[Change detection outputs]

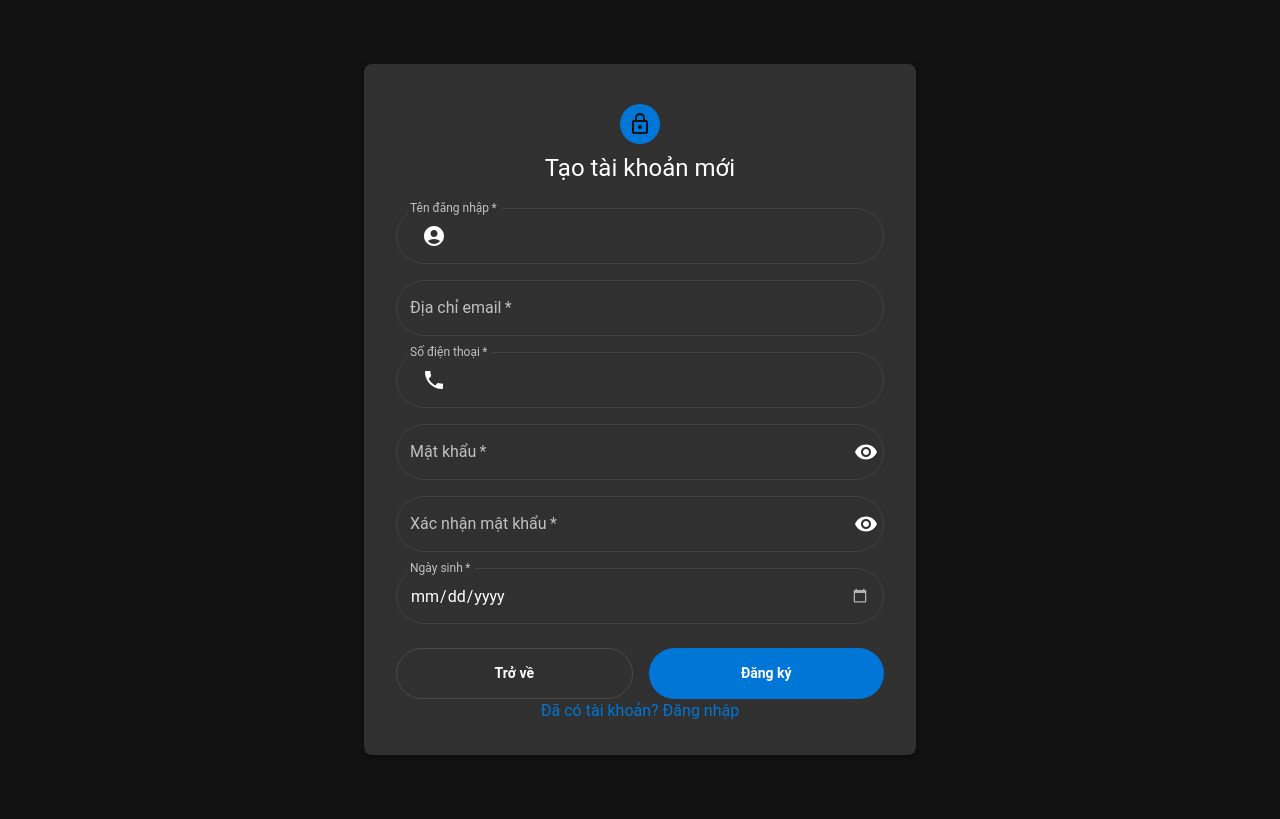
Repository: thtrunghau/ecommerce-ui-dacntt
Page: /auth/register
These files come from the project's save history. The page is drawn as it stood at one moment and after the next save; the edit follows.
The browser window is 1280 px wide. The pictures show the whole page.
The project was rebuilt for these pictures with package versions that can differ from the ones it lists, and the page was loaded fresh each time. Also part of the build but not shown: vite.config.ts, src/mockData/mockData.ts, src/utils/helpers.ts, src/components/shared/NavDropdown.tsx, src/components/shared/UserMenu.tsx, src/components/shared/Header.tsx, src/components/common/RoundedButton.tsx, src/components/features/home/HeroSection.tsx and 7 more.

Above is the page before, as saved 2025-06-13 00:20:34.

### src/index.css
@tailwind base;
@tailwind components;
@tailwind utilities;

/* Custom line clamp utilities */
.line-clamp-2 {
  display: -webkit-box;
  -webkit-line-clamp: 2;
  -webkit-box-orient: vertical;
  overflow: hidden;
}

/* Animation utilities */
@keyframes fade-in-up {
  from {
    opacity: 0;
    transform: translateY(20px);
  }
  to {
    opacity: 1;
    transform: translateY(0);
  }
}

.animate-fade-in-up {
  animation: fade-in-up 0.6s ease-out;
}

### src/App.tsx
import { BrowserRouter as Router, Routes, Route } from "react-router-dom";
import Header from "./components/shared/Header";
import Home from "./pages/Home";
import Footer from "./components/shared/Footer";
import { AuthProvider } from "./contexts/AuthContext";
import Register from "./pages/auth/Register";
import Login from "./pages/auth/Login";
import RegisterStandalone from "./pages/auth/RegisterStandalone";
import LoginStandalone from "./pages/auth/LoginStandalone";

export default function App() {
  return (
    <AuthProvider>
      <Router>
        {" "}
        <Routes>
          {" "}
          {/* Auth routes */}
          <Route path="/auth">
            <Route path="register" element={<RegisterStandalone />} />
            <Route path="login" element={<LoginStandalone />} />
          </Route>
          {/* Main layout routes with header/footer */}
          <Route
            path="/*"
            element={
              <div className="flex min-h-screen flex-col">
                <Header />
                <main className="flex-grow pt-24 lg:pt-28">
                  <Routes>
                    <Route path="/" element={<Home />} />
                    <Route path="/register" element={<Register />} />
                    <Route path="/login" element={<Login />} />
                    {/* Add other routes here as needed */}
                  </Routes>
                </main>
                <Footer />
              </div>
            }
          />
        </Routes>
      </Router>
    </AuthProvider>
  );
}

### src/contexts/AuthContext.tsx
import {
  createContext,
  useContext,
  useState,
  type ReactNode,
  useMemo,
} from "react";

interface User {
  id: string;
  username: string;
  email: string;
  phone?: string; // Thêm trường số điện thoại
  name?: string;
  avatar?: string;
}

interface AuthContextType {
  isAuthenticated: boolean;
  user: User | null;
  login: (user: User) => void;
  logout: () => void;
  register: (user: User) => void;
}

const AuthContext = createContext<AuthContextType | undefined>(undefined);

export const AuthProvider = ({ children }: { children: ReactNode }) => {
  const [user, setUser] = useState<User | null>(null);

  // Kiểm tra trạng thái xác thực từ localStorage khi khởi động
  const isAuthenticated = Boolean(user);

  const login = (userData: User) => {
    setUser(userData);
    localStorage.setItem("user", JSON.stringify(userData));
  };

  const logout = () => {
    setUser(null);
    localStorage.removeItem("user");
  };

  const register = (userData: User) => {
    // Trong thực tế, đây là nơi bạn sẽ gọi API đăng ký
    setUser(userData);
    localStorage.setItem("user", JSON.stringify(userData));
  };

  const value = useMemo(
    () => ({
      isAuthenticated,
      user,
      login,
      logout,
      register,
    }),
    [isAuthenticated, user],
  );

  return <AuthContext.Provider value={value}>{children}</AuthContext.Provider>;
};

export const useAuth = () => {
  const context = useContext(AuthContext);
  if (context === undefined) {
    throw new Error("useAuth must be used within an AuthProvider");
  }
  return context;
};

### src/pages/auth/RegisterStandalone.tsx
import React, { useState } from "react";
import { Link, useNavigate } from "react-router-dom";
import {
  Container,
  Box,
  Typography,
  TextField,
  Button,
  Paper,
  Avatar,
  IconButton,
  InputAdornment,
  ThemeProvider,
  createTheme,
  CssBaseline,
  Alert,
} from "@mui/material";
import {
  Visibility,
  VisibilityOff,
  AccountCircle,
  LockOutlined,
  Phone as PhoneIcon,
} from "@mui/icons-material";
import useAuthStore from "../../store/authStore";

const darkTheme = createTheme({
  palette: {
    mode: "dark",
    primary: { main: "#0076d7" },
    secondary: { main: "#30336b" },
    background: { default: "#121212", paper: "#1e1e1e" },
  },
  typography: {
    fontFamily: '"Samsung One", "Roboto", "Helvetica", "Arial", sans-serif',
  },  components: {
    MuiTextField: {
      styleOverrides: {
        root: {
          "& .MuiOutlinedInput-root": {
            "& fieldset": { borderRadius: "9999px", borderColor: "#444" },
            "&:hover fieldset": { borderColor: "#666" },
            "&.Mui-focused fieldset": { borderColor: "#0076d7" },
          },
          "& .MuiInputBase-input": {
            padding: "16.5px 14px",
          },
          "& .MuiInputAdornment-root": {
            marginLeft: "12px",
            marginRight: "-4px",
          },
        },
      },
    },
    MuiButton: {
      styleOverrides: {
        root: {
          borderRadius: "4px",
          textTransform: "none",
          fontWeight: 600,            boxShadow: "none",
            padding: "12px 24px",
            borderRadius: "9999px",
            "&:hover": { boxShadow: "none" },
        },
        contained: {
          backgroundColor: "#0076d7",
          "&:hover": { backgroundColor: "#0067be" },
        },
        outlined: {
          borderColor: "rgba(255, 255, 255, 0.12)",
          color: "#fff",
          "&:hover": {
            borderColor: "rgba(255, 255, 255, 0.24)",
            backgroundColor: "rgba(255, 255, 255, 0.04)",
          },
        },
      },
    },
  },
});

interface FormData {
  username: string;
  email: string;
  phone: string;
  dateOfBirth: string;
  password: string;
  confirmPassword: string;
}

const initialFormData: FormData = {
  username: "",
  email: "",
  phone: "",
  dateOfBirth: "",
  password: "",
  confirmPassword: "",
};

const RegisterStandalone: React.FC = () => {
  const navigate = useNavigate();
  const { register } = useAuthStore();
  const [formData, setFormData] = useState<FormData>(initialFormData);
  const [showPassword, setShowPassword] = useState<boolean>(false);
  const [showConfirmPassword, setShowConfirmPassword] =
    useState<boolean>(false);
  const [errors, setErrors] = useState<Partial<FormData>>({});
  const [formError, setFormError] = useState<string | null>(null);

  const handleChange = (e: React.ChangeEvent<HTMLInputElement>) => {
    const { name, value } = e.target;
    setFormData((prev) => ({ ...prev, [name]: value }));
    if (errors[name as keyof FormData]) {
      setErrors((prev) => ({ ...prev, [name]: undefined }));
    }
    if (formError) setFormError(null);
  };

  const validateForm = (): boolean => {
    const newErrors: Partial<FormData> = {};
    let isValid = true;
    if (!formData.username.trim()) {
      newErrors.username = "Tên đăng nhập là bắt buộc";
      isValid = false;    } else if (formData.username.length < 3) {
      newErrors.username = "Tên đăng nhập phải có ít nhất 3 ký tự";
      isValid = false;
    }
    if (!formData.dateOfBirth) {
      newErrors.dateOfBirth = "Ngày sinh là bắt buộc";
      isValid = false;
    } else {
      const birthDate = new Date(formData.dateOfBirth);
      const today = new Date();
      if (birthDate >= today) {
        newErrors.dateOfBirth = "Ngày sinh không hợp lệ";
        isValid = false;
      }
    }
    if (!formData.email.trim()) {
      newErrors.email = "Email là bắt buộc";
      isValid = false;
    } else {
      const emailRegex = /^[^\s@]+@[^\s@]+\.[^\s@]+$/;
      if (!emailRegex.test(formData.email)) {
        newErrors.email = "Email không hợp lệ";
        isValid = false;
      }
    }
    if (!formData.phone.trim()) {
      newErrors.phone = "Số điện thoại là bắt buộc";
      isValid = false;
    } else {
      const phoneRegex = /^0\d{9}$/;
      if (!phoneRegex.test(formData.phone)) {
        newErrors.phone =
          "Số điện thoại không hợp lệ (phải có 10 số và bắt đầu bằng 0)";
        isValid = false;
      }
    }
    if (!formData.password) {
      newErrors.password = "Mật khẩu là bắt buộc";
      isValid = false;
    } else if (formData.password.length < 6) {
      newErrors.password = "Mật khẩu phải có ít nhất 6 ký tự";
      isValid = false;
    }
    if (formData.password !== formData.confirmPassword) {
      newErrors.confirmPassword = "Mật khẩu xác nhận không khớp";
      isValid = false;
    }
    setErrors(newErrors);
    return isValid;
  };

  const handleSubmit = (e: React.FormEvent<HTMLFormElement>) => {
    e.preventDefault();
    if (validateForm()) {
      try {
        const newUser = {
          id: crypto.randomUUID(),
          username: formData.username,
          email: formData.email,
          phone: formData.phone,
        };
        register(newUser);
        navigate("/");
      } catch (error) {
        setFormError("Đã xảy ra lỗi khi đăng ký. Vui lòng thử lại.");
        console.error("Registration error:", error);
      }
    }
  };

  return (
    <ThemeProvider theme={darkTheme}>
      <CssBaseline />
      <Container component="main" maxWidth="sm" sx={{ mb: 8, mt: 8 }}>
        <Paper
          elevation={3}
          sx={{
            p: 4,
            display: "flex",
            flexDirection: "column",
            alignItems: "center",
            bgcolor: "background.paper",
            borderRadius: 2,
          }}
        >
          <Avatar sx={{ m: 1, bgcolor: "primary.main" }}>
            <LockOutlined />
          </Avatar>
          <Typography component="h1" variant="h5" sx={{ mb: 3 }}>
            Tạo tài khoản mới
          </Typography>
          {formError && (
            <Alert severity="error" sx={{ width: "100%", mb: 2 }}>
              {formError}
            </Alert>
          )}
          <Box component="form" onSubmit={handleSubmit} sx={{ width: "100%" }}>
            <div className="flex flex-col gap-4">
              <TextField
                name="username"
                required
                fullWidth
                id="username"
                label="Tên đăng nhập"
                value={formData.username}
                onChange={handleChange}
                error={Boolean(errors.username)}
                helperText={errors.username}
                InputProps={{
                  startAdornment: (
                    <InputAdornment position="start">
                      <AccountCircle sx={{ color: "action.active" }} />
                    </InputAdornment>
                  ),
                }}
              />
              <TextField
                required
                fullWidth
                id="email"
                label="Địa chỉ email"
                name="email"
                autoComplete="email"
                value={formData.email}
                onChange={handleChange}
                error={Boolean(errors.email)}
                helperText={errors.email}
              />
              <TextField
                required
                fullWidth
                id="phone"
                label="Số điện thoại"
                name="phone"
                autoComplete="tel"
                value={formData.phone}
                onChange={handleChange}
                error={Boolean(errors.phone)}
                helperText={errors.phone}
                InputProps={{
                  startAdornment: (
                    <InputAdornment position="start">
                      <PhoneIcon sx={{ color: "action.active" }} />
                    </InputAdornment>
                  ),
                }}
              />
              <TextField
                required
                fullWidth
                name="password"
                label="Mật khẩu"
                type={showPassword ? "text" : "password"}
                id="password"
                autoComplete="new-password"
                value={formData.password}
                onChange={handleChange}
                error={Boolean(errors.password)}
                helperText={errors.password}
                InputProps={{
                  endAdornment: (
                    <InputAdornment position="end">
                      <IconButton
                        aria-label="toggle password visibility"
                        onClick={() => setShowPassword(!showPassword)}
                        edge="end"
                      >
                        {showPassword ? <VisibilityOff /> : <Visibility />}
                      </IconButton>
                    </InputAdornment>
                  ),
                }}
              />              <TextField
                required
                fullWidth
                name="confirmPassword"
                label="Xác nhận mật khẩu"
                type={showConfirmPassword ? "text" : "password"}
                id="confirmPassword"
                value={formData.confirmPassword}
                onChange={handleChange}
                error={Boolean(errors.confirmPassword)}
                helperText={errors.confirmPassword}
                InputProps={{
                  endAdornment: (
                    <InputAdornment position="end">
                      <IconButton
                        aria-label="toggle confirm password visibility"
                        onClick={() =>
                          setShowConfirmPassword(!showConfirmPassword)
                        }
                        edge="end"
                      >
                        {showConfirmPassword ? (
                          <VisibilityOff />
                        ) : (
                          <Visibility />
                        )}
                      </IconButton>
                    </InputAdornment>
                  ),
                }}
              />
              <TextField
                required
                fullWidth
                id="dateOfBirth"
                label="Ngày sinh"
                name="dateOfBirth"
                type="date"
                value={formData.dateOfBirth}
                onChange={handleChange}
                error={Boolean(errors.dateOfBirth)}
                helperText={errors.dateOfBirth}
                InputLabelProps={{
                  shrink: true,
                }}
                sx={{
                  "& input[type=date]::-webkit-calendar-picker-indicator": {
                    filter: "invert(0.7)",
                  },
                }}
              />
            </div>
            <div className="flex gap-4 mt-6">
              <Button
                onClick={() => navigate(-1)}
                fullWidth
                variant="outlined"
                sx={{
                  borderRadius: "9999px",
                  py: 1.5,
                  borderColor: "rgba(255, 255, 255, 0.12)",
                  "&:hover": {
                    borderColor: "rgba(255, 255, 255, 0.24)",
                  },
                }}
              >
                Trở về
              </Button>
              <Button
                type="submit"
                fullWidth
                variant="contained"
                sx={{
                  borderRadius: "9999px",
                  py: 1.5,
                  bgcolor: "#0076d7",
                  "&:hover": {
                    bgcolor: "#0067be",
                  },
                }}
              >
                Đăng ký
              </Button>
            </div>
            <div className="flex justify-center">
              <Link
                to="/login"
                style={{ color: darkTheme.palette.primary.main }}
              >
                Đã có tài khoản? Đăng nhập
              </Link>
            </div>
          </Box>
        </Paper>
      </Container>
    </ThemeProvider>
  );
};

export default RegisterStandalone;

### src/store/authStore.ts
import { create } from "zustand";

interface User {
  id: string;
  username: string;
  email: string;
  phone?: string; // Thêm trường số điện thoại
  name?: string;
  avatar?: string;
}

interface AuthState {
  isAuthenticated: boolean;
  user: User | null;
  login: (user: User) => void;
  logout: () => void;
  register: (user: User) => void;
}

// Tạo Auth Store với Zustand
const useAuthStore = create<AuthState>((set) => {
  // Kiểm tra user từ localStorage
  const savedUser = localStorage.getItem("user");
  const parsedUser = savedUser ? JSON.parse(savedUser) : null;

  return {
    isAuthenticated: Boolean(parsedUser),
    user: parsedUser,

    login: (user) => {
      localStorage.setItem("user", JSON.stringify(user));
      set({ isAuthenticated: true, user });
    },

    logout: () => {
      localStorage.removeItem("user");
      set({ isAuthenticated: false, user: null });
    },

    register: (user) => {
      localStorage.setItem("user", JSON.stringify(user));
      set({ isAuthenticated: true, user });
    },
  };
});

export default useAuthStore;

### tailwind.config.js
/** @type {import('tailwindcss').Config} */
export default {
  content: ["./index.html", "./src/**/*.{js,ts,jsx,tsx}"],
  theme: {
    extend: {},
  },
  plugins: [],
  corePlugins: {
    lineClamp: true,
  },
};

Loaded but not shown: index.html (common file); src/main.tsx (common file)

After the next save:
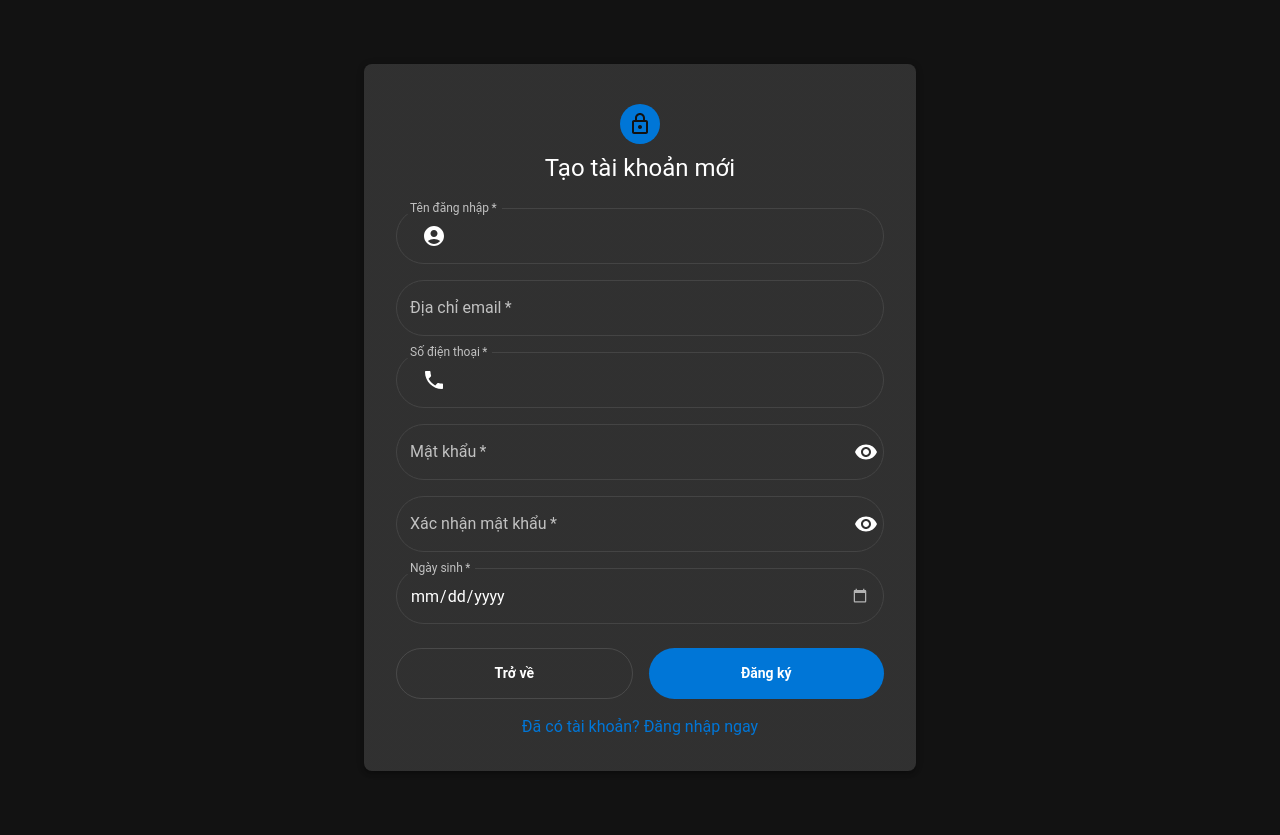
Saved 13 s later.
--- a/src/pages/auth/RegisterStandalone.tsx
+++ b/src/pages/auth/RegisterStandalone.tsx
@@ -376,13 +376,13 @@ const RegisterStandalone: React.FC = () => {
               >
                 Đăng ký
               </Button>
-            </div>
-            <div className="flex justify-center">
+            </div>            <div className="flex justify-center mt-4">
               <Link
-                to="/login"
+                to="/auth/login"
+                className="text-primary hover:text-primary/90 transition-colors duration-200"
                 style={{ color: darkTheme.palette.primary.main }}
               >
-                Đã có tài khoản? Đăng nhập
+                Đã có tài khoản? Đăng nhập ngay
               </Link>
             </div>
           </Box>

* TASK REQUIREMENTS: Check every line of the records above for the string "isAuthenticated". Copy those that hold it.

* THE ANSWER:
  isAuthenticated: boolean;
  const isAuthenticated = Boolean(user);
      isAuthenticated,
    [isAuthenticated, user],
  isAuthenticated: boolean;
    isAuthenticated: Boolean(parsedUser),
      set({ isAuthenticated: true, user });
      set({ isAuthenticated: false, user: null });
      set({ isAuthenticated: true, user });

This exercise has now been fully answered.